Here are 5 ways to reinvent yourself via this Huffington Post article that describes the essential self-assessment strategies to help empower you towards professional reinvention.

1. Consider What You Value
2. Rediscover Your Interests
3. Embrace Your Personality
4. Scrutinize Your Skill Set
5. Develop Your Brand

Do you have a story of reinvention? Have you changed professions, moved from full-time parenting into the work world, or been forced out of one job only to find yourself plunked into a whole new life? We can all learn from each others stories.
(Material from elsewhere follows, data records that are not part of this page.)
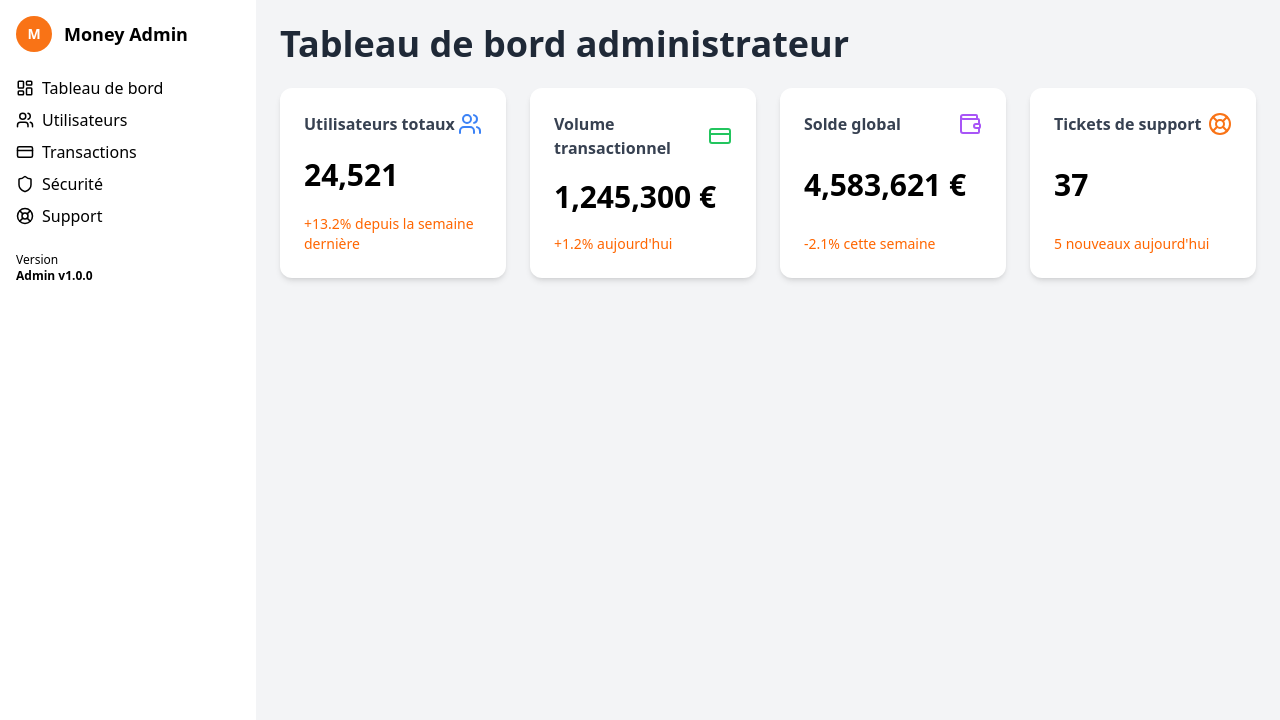
Repository: Edongo999/Dashboard
Page: /
An editor plug-in stored every save of this project. The page is shown before and after the next save, followed by the edit.
The browser window is 1280 px wide. The pictures show the whole page.
The project was rebuilt for these pictures with package versions that can differ from the ones it lists, and the page was loaded fresh each time. Also part of the build but not shown: vite.config.ts.

Above is the page before, as saved 2025-10-13 13:51:45.

### index.html
<!doctype html>
<html lang="en">
  <head>
    <meta charset="UTF-8" />
    <link rel="icon" type="image/svg+xml" href="/vite.svg" />
    <meta name="viewport" content="width=device-width, initial-scale=1.0" />
    <title>mon_dashboard</title>
  </head>
  <body>
    <div id="root"></div>
    <script type="module" src="/src/main.tsx"></script>
  </body>
</html>

### src/App.tsx
import Sidebar from "./components/Sidebar"
import StatBlock from "./components/StatBlock"
import { Users, CreditCard, Wallet, LifeBuoy } from "lucide-react"

const App = () => {
  const kpis = [
    {
      title: "Utilisateurs totaux",
      value: "24,521",
      subtext: "+13.2% depuis la semaine dernière",
      icon: <Users />,
      iconColor: "text-blue-500"
    },
    {
      title: "Volume transactionnel",
      value: "1,245,300 €",
      subtext: "+1.2% aujourd'hui",
      icon: <CreditCard />,
      iconColor: "text-green-500"
    },
    {
      title: "Solde global",
      value: "4,583,621 €",
      subtext: "-2.1% cette semaine",
      icon: <Wallet />,
      iconColor: "text-purple-500"
    },
    {
      title: "Tickets de support",
      value: "37",
      subtext: "5 nouveaux aujourd'hui",
      icon: <LifeBuoy />,
      iconColor: "text-orange-500"
    }
  ]

  return (
    <div className="flex min-h-screen">
      <Sidebar />
      <main
        className="flex-1 overflow-auto p-6"
        style={{ backgroundColor: "#F3F4F6" }}
      >
        <h1
          className="text-4xl font-bold mb-6"
          style={{ color: "#1F2937" }}
        >
          Tableau de bord administrateur
        </h1>

        {/* Cartes KPI responsive */}
        <div className="grid grid-cols-1 sm:grid-cols-2 lg:grid-cols-4 gap-6 mb-6">
          {kpis.map((kpi, i) => (
            <StatBlock key={i} {...kpi} />
          ))}
        </div>
      </main>
    </div>
  )
}

export default App

### src/components/Sidebar.tsx
import {
  LayoutDashboard,
  Users,
  CreditCard,
  Shield,
  LifeBuoy,
  Menu
} from "lucide-react"
import { useState } from "react"

const Sidebar = () => {
  const [open, setOpen] = useState(false)

  return (
    <>
      {/* Bouton hamburger mobile */}
      <button
        className="lg:hidden fixed top-4 left-4 z-50 bg-white p-2 rounded-md shadow-md"
        onClick={() => setOpen(!open)}
      >
        <Menu className="text-gray-800" />
      </button>

      {/* Sidebar */}
      <aside
        className={`fixed top-0 left-0 h-full w-64 bg-neutral text-neutral-content flex flex-col justify-between p-4 z-40 transition-transform duration-300 ${
          open ? "translate-x-0" : "-translate-x-full"
        } lg:translate-x-0 lg:static lg:block`}
        style={{ opacity: 1 }}
      >
        {/* Haut : logo + menu */}
        <div>
          <div className="flex items-center gap-3 mb-6">
            <div className="bg-orange-500 text-white rounded-full w-9 h-9 flex items-center justify-center font-bold text-sm shrink-0">
              M
            </div>
            <span className="text-lg font-semibold whitespace-nowrap">Money Admin</span>
          </div>

          <ul className="menu space-y-2">
            <li><a className="flex items-center gap-2"><LayoutDashboard size={18} />Tableau de bord</a></li>
            <li><a className="flex items-center gap-2"><Users size={18} />Utilisateurs</a></li>
            <li><a className="flex items-center gap-2"><CreditCard size={18} />Transactions</a></li>
            <li><a className="flex items-center gap-2"><Shield size={18} />Sécurité</a></li>
            <li><a className="flex items-center gap-2"><LifeBuoy size={18} />Support</a></li>
          </ul>
        </div>

        {/* Bas : version */}
        <div className="text-xs text-neutral-content/70 mt-6">
          Version<br />
          <span className="font-semibold">Admin v1.0.0</span>
        </div>
      </aside>
    </>
  )
}

export default Sidebar

### src/components/StatBlock.tsx
import { motion } from "framer-motion"

type StatBlockProps = {
  title: string
  value: string
  subtext: string
  icon: React.ReactNode
  iconColor: string
}

const StatBlock = ({ title, value, subtext, icon, iconColor }: StatBlockProps) => {
  return (
    <motion.div
      initial={{ opacity: 0, y: 30 }}
      animate={{ opacity: 1, y: 0 }}
      transition={{ duration: 0.5, ease: "easeOut" }}
      className="bg-white shadow-md p-6 rounded-[12px] flex flex-col justify-between w-full max-w-[240px] h-[190px]"
    >
      <div className="flex justify-between items-center">
        <h3 className="text-base font-semibold text-gray-700">{title}</h3>
        <div className={`text-2xl ${iconColor}`}>{icon}</div>
      </div>
      <p className="text-3xl font-bold mt-2 text-black">{value}</p>
      <p className="text-sm mt-2 text-[#FF6600] font-medium">{subtext}</p>
    </motion.div>
  )
}

export default StatBlock

### tailwind.config.js
/** @type {import('tailwindcss').Config} */
module.exports = {
  content: ["./src/**/*.{js,jsx,ts,tsx}"],
  theme: { extend: {} },
  plugins: [require("daisyui")],
  daisyui: {
    themes: [
      {
        mytheme: {
          "primary": "#570df8",
          "secondary": "#f000b8",
          "accent": "#37cdbe",
          "neutral": "#3d4451",
          "base-100": "#F3F4F6", // <-- couleur de fond principale pour tout le dashboard
          "base-200": "#e5e7eb", // pour cartes ou sections légèrement plus foncées
          "base-300": "#d1d5db", // pour éléments encadrés
          "base-content": "#111827", // couleur du texte principal
          "info": "#3ABFF8",
          "success": "#36D399",
          "warning": "#FBBD23",
          "error": "#F87272",
        },
      },
    ],
  },
};

Loaded but not shown: src/main.tsx (common file); src/index.css (common file)

After the next save:
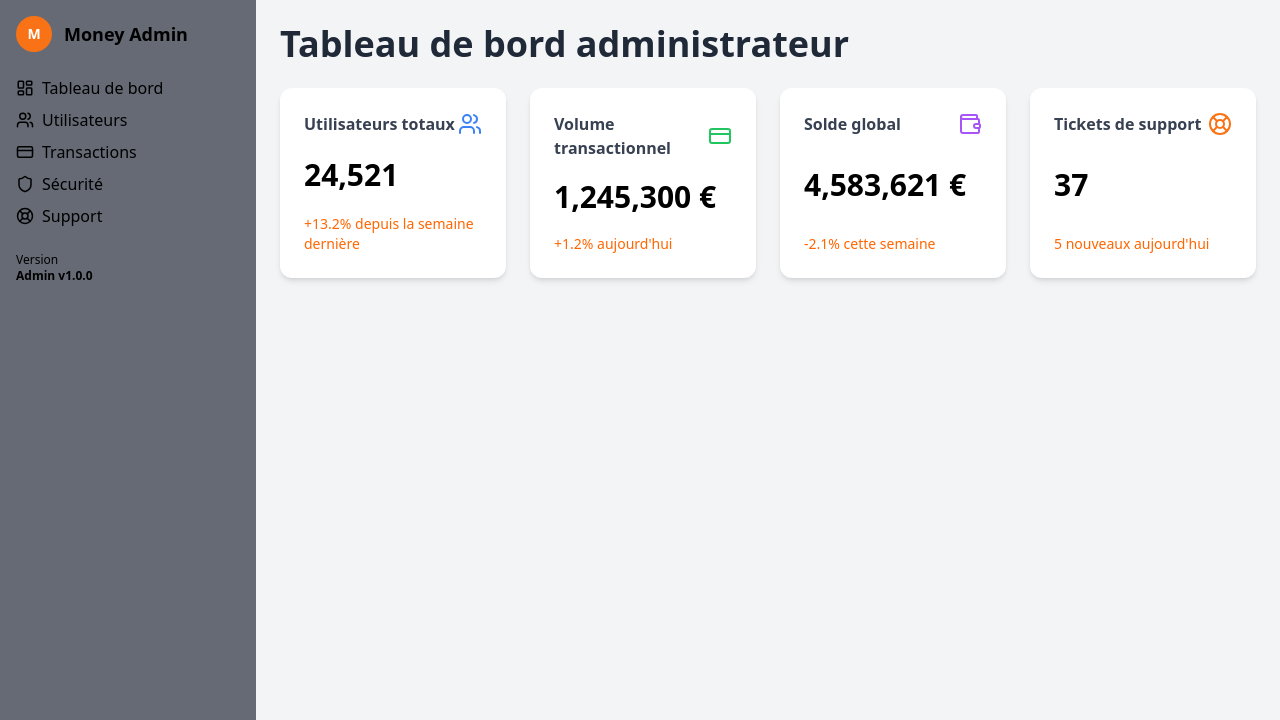
Saved 3 min 20 s later.
--- a/src/components/Sidebar.tsx
+++ b/src/components/Sidebar.tsx
@@ -23,7 +23,7 @@ const Sidebar = () => {
 
       {/* Sidebar */}
       <aside
-        className={`fixed top-0 left-0 h-full w-64 bg-neutral text-neutral-content flex flex-col justify-between p-4 z-40 transition-transform duration-300 ${
+        className={`fixed top-0 left-0 w-64 h-screen bg-[#656A74] text-neutral-content flex flex-col justify-between p-4 z-40 transition-transform duration-300 ${
           open ? "translate-x-0" : "-translate-x-full"
         } lg:translate-x-0 lg:static lg:block`}
         style={{ opacity: 1 }}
Please share your story of reinvention below.


Sue Matheson
Sue Matheson6 years ago


Teresa Wlosowicz
Teresa W6 years ago

Yes, that's what I'm trying to do: forget my past completely, erase it and live as if I had just been born!

Mel M.
Past Member 6 years ago

Thanks for the article

Marla G.
Marla G.6 years ago

All women are NOT created equal. Ovaries aside, the packaging is rarely the same. Although we sort of start out the same: cute, cuddly, and soft, genetics and time play a cruel game of craps with our bodies.

Although once upon a time, literally in another century, when the number "5" came after the number "3" in my age, I was a svelte and leggy size 10 with the confidence that comes with unsuspecting youth, believing that this was the body I would get to keep forever.

In 2007, after twenty years as a successful television producer came a 6 month writers strike. With time on my hands and a mortgage on my back I decided that maybe I should consider what else I could do with my life. I wasn't getting any younger and the entertainment business eats its young and spits out its old. The prospects of finding a job were about as likely as finding a natural blond in Beverly Hills so I decided to reinvent myself by combining my creativity and passion for clothes which were increasingly difficult to find in my size.

I started with the fact that here was precious little out there that fit my changing body and lifestyle. No one was paying attention to the boomers, in entertainment or in fashion. I knew what my contemporaries were interested in wearing, just like I once knew what they were interested in watching. Clothing manufacturers seemed to be focused on making clothes for my daughter and didn't seem to really care about real women with their original body parts and increasin

Emma S.
Emma S6 years ago

I think we change subtly all the time. We don't always move forwards, either!

Peter B.
Peter B7 years ago

thanks for shareing.

Rhiannon S.
Rhiannon S7 years ago

I enjoyed both articles, the one from the Huffington Post and the New York Times one also. Being right on the edge of that "baby boomer" generation, at just turning 50 a couple of months ago, as I lay on an operating table with very bad complications from a gallbladder surgery gone wrong, when I finally awoke enough weeks later, I knew I needed to re-evaluate everything in my life. I needed to truly get priorities straight, figure out what makes the most of my life, how to accomplish what I feel I was put on this Earth to do, and take stock in the value of "me". I almost was not on this Earth at least 3 times during that 6 weeks plus stay in the hospital and another several weeks of being strictly sofa ridden due to all of the complications of that surgery and illness. It really hit home within my heart, and within my mind, that something was still here for me to do... for I did not die, I lived. So, these articles really helped to boost those feelings much more. I have many talents I have found out, I just have never given myself credit for the majority of them, and now it is time to do so.

Nona E.
Nona E7 years ago

Thanks for sharing the 5 points, and they work equally as well for personal reinvention as they do for professional.

Melissa Verduzco
.7 years ago

Thank you very much!!!

Jhons A.
Past Member 7 years ago

I got some really good information. Thanks very much.I not hold myself to come up with the constant evolution.